Webb — who was still very close to Tan, his ex-wife — said the shootings opened his eyes to anti-Asian violence and made him worry for his two daughters, who are both of Asian descent.

Noting that Long bought his gun the day of the shootings, Webb speculated that if there had been a waiting period, "there’s at least a reasonable likelihood (Tan) would still be alive."

A gun owner for decades, Webb said he’s long had moderate views on gun control. Background checks, mandatory safety classes and waiting periods make sense to him and, since the shootings, he’s spoken out about that publicly.

Toole, Yaun’s half sister, said she was terrified to leave her house after the shootings and is considering getting a gun. A newlywed with an infant daughter and teenage son, Yaun was at the Cherokee County spa with her husband, who survived. If she’d had a gun, maybe she’d be alive, Toole said.

"She had no way of defending herself," said Toole, who fears leaving her own children without a mother.

Webb said he and his daughter, Jami — Tan’s daughter whom he adopted after they married — favored the death penalty for Long. But after the district attorney explained the lengthy process for a death penalty case, they quickly came around to the idea of locking him up for life and putting it behind them.

"We really felt a relief it was over," he said.

Peterson said he and other victims’ family members agreed the death penalty was appropriate, but it’s more important to him to have the killings labeled a hate crime. As the son of a Korean mother and a Black father, he said he’s conflicted because he doesn’t generally support the death penalty and its disproportionate use on people of color.

With a background in sociology and social justice, Peterson wants to start an organization in his mother’s honor to fight discrimination and promote social equity.


It’s the small things about his mother — her laughter, her cooking and the way she loved hearing about her sons’ lives — that Peterson misses. He’d get annoyed when she’d call and ask him to drive from Atlanta to her home in the suburbs to change a smoke detector battery or update her computer. But now he lives in his mother’s house and doing the same little tasks for his widowed neighbor "fills me with joy," he said, tears welling in his eyes.

"Being and feeling wanted and needed, feeling safe — that’s what I miss most," Peterson said.

Toole hasn’t visited her sister’s grave since her funeral because she doesn’t want to believe she’s gone. She breaks down when she drives past the cemetery or the spa. On Toole’s 30th birthday, seven weeks after the shooting, she stayed in because her sister wasn’t there to celebrate as planned.

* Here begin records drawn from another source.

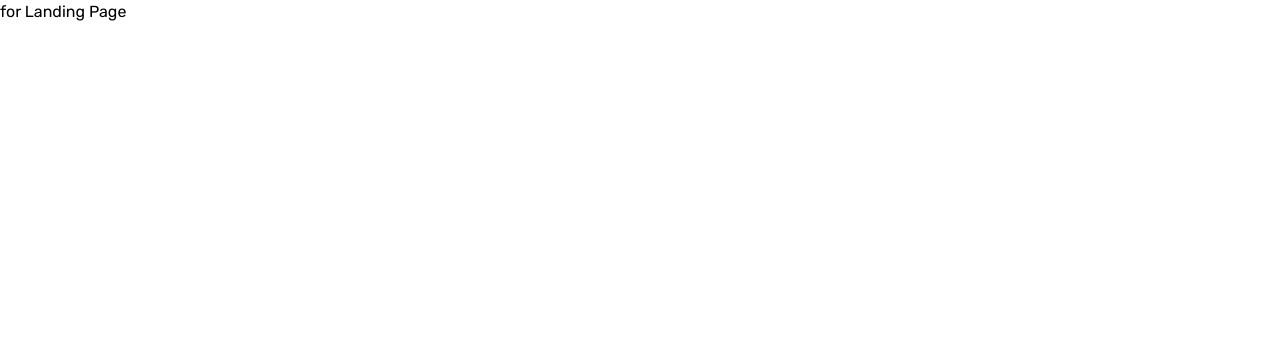
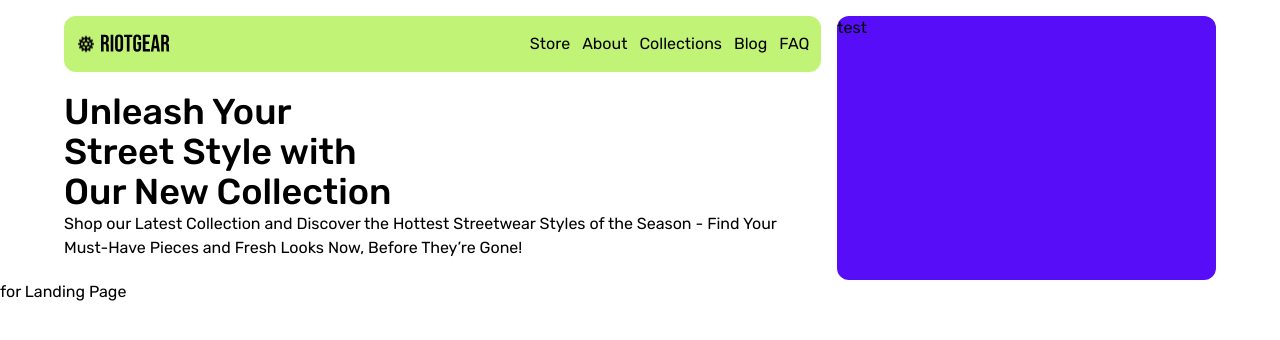
Before and after one commit to nandorfn/mini-project_Riotgear_ecommerce, a Next.js app: page / in a window 1280 px wide. Shown: the top 340 px of the page. Built offline with nearby package versions, Linux system fonts and the light colour scheme.

Commit message:
add: Hero & Navbar Landing Page

```diff
--- /dev/null
+++ b/app/components/Hero/Hero.tsx
@@ -0,0 +1,20 @@
+import Navbar from "../Navbar/Navbar";
+import HeroContent from "./HeroContent";
+
+const Hero: React.FC = () => {
+    return (
+        <>
+          <section className="flex mx-auto w-full mt-4 max-w-6xl gap-4">
+            <div className="w-2/3">
+              <Navbar />
+              <HeroContent />
+            </div>
+            <div className="w-1/3 bg-primary rounded-xl">
+              <p>test</p>
+            </div>
+          </section>
+        </>
+    );
+};
+
+export default Hero;
--- /dev/null
+++ b/app/components/Hero/HeroContent.tsx
@@ -0,0 +1,15 @@
+
+const HeroContent: React.FC = () => {
+    return (
+        <>
+          <article className="my-5 gap-4">
+            <h1 className=" w-[21rem] text-4xl font-medium">
+            Unleash Your Street Style with Our New Collection
+            </h1>
+            <p>Shop our Latest Collection and Discover the Hottest Streetwear Styles of the Season - Find Your Must-Have Pieces and Fresh Looks Now, Before They’re Gone!</p>
+          </article>
+        </>
+    );
+};
+
+export default HeroContent;
--- /dev/null
+++ b/app/components/Navbar/Navbar.tsx
@@ -0,0 +1,36 @@
+import Image from 'next/image';
+import BrandLogo from '../../assets/RiotLogoBlack.svg'
+import Link from 'next/link';
+
+const Navbar: React.FC = () => {
+  const menus = [
+    { label: 'Store', link: '/store' },
+    { label: 'About', link: '/about' },
+    { label: 'Collections', link: '/Collection' },
+    { label: 'Blog', link: '/Blog' },
+    { label: 'FAQ', link: '/faq' },
+
+  ]
+
+  return (
+    <>
+      <header>
+        <nav className='bg-accent flex flex-row justify-between px-3 rounded-xl p-4'>
+          <Image
+            src={BrandLogo}
+            alt='Brand Logo'
+          />
+          <ul className='flex gap-3'>
+            {menus?.map((menu, index) =>
+              <li key={index}>
+                <Link href={menu.link}>{menu.label}</Link>
+              </li>
+            )}
+          </ul>
+        </nav>
+      </header>
+    </>
+  );
+};
+
+export default Navbar;
--- a/app/layout.tsx
+++ b/app/layout.tsx
@@ -2,6 +2,7 @@ import './globals.css'
 import type { Metadata } from 'next'
 import { Inter } from 'next/font/google'
 import { Rubik } from 'next/font/google'
+import Hero from './components/Hero/Hero'
 
 const inter = Inter({ subsets: ['latin'] })
 const rubik = Rubik({ subsets: ['latin']})
@@ -18,7 +19,10 @@ export default function RootLayout({
 }) {
   return (
     <html lang="en">
-      <body className={rubik.className}>{children}</body>
+      <body className={rubik.className}>
+      <Hero />
+      {children}
+      </body>
     </html>
   )
 }
```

The close pair loved going to Six Flags amusement park and had water fights at family parties. Toole even recalls Yaun’s faults with affection: "She was always late, but it didn’t matter because she always showed up."

Though Webb and Tan divorced roughly a decade ago, they spoke regularly. Tan, who owned the Cherokee County spa, worked constantly and saved most of her earnings, planning to retire in her early 50s to travel and spend time with her family.

"The sadness really comes from the fact that her life was cut short before she could fulfill her dream," Webb said. "She was healthy and strong. It’s just so, so sad."

Georgia's leaders remember the Atlanta spa shooting

Ahead of today's anniversary, Georgia Sen. Jon Ossoff sent out a video message showing his support.

"Today, above all, we honor and remember those who lost their lives; we mourn them alongside their families, whom we lift up with love, care, and compassion. And all of us, no matter our race, faith, or origin, stand steadfastly with the Asian-American community in Georgia in mutual defense and united against bigotry and hatred," Ossoff said. "We are all of us human beings, and united we grieve alongside the loved ones, colleagues, friends, and neighbors of those who were killed."

Sen. Raphael Warnock, Rep. Nikema Williams, and House Speaker Nancy Pelosi will commemorate the anniversary on the Senate floor Wednesday afternoon to remember the lives of all eight Georgians.

Warnock, along with Georgia Reps. Carolyn Bourdeaux and Lucy McBath have introduced a resolution that reaffirms the House of Representative's commitment to combating anti-Asian hate.


The Associated Press contributed to this report.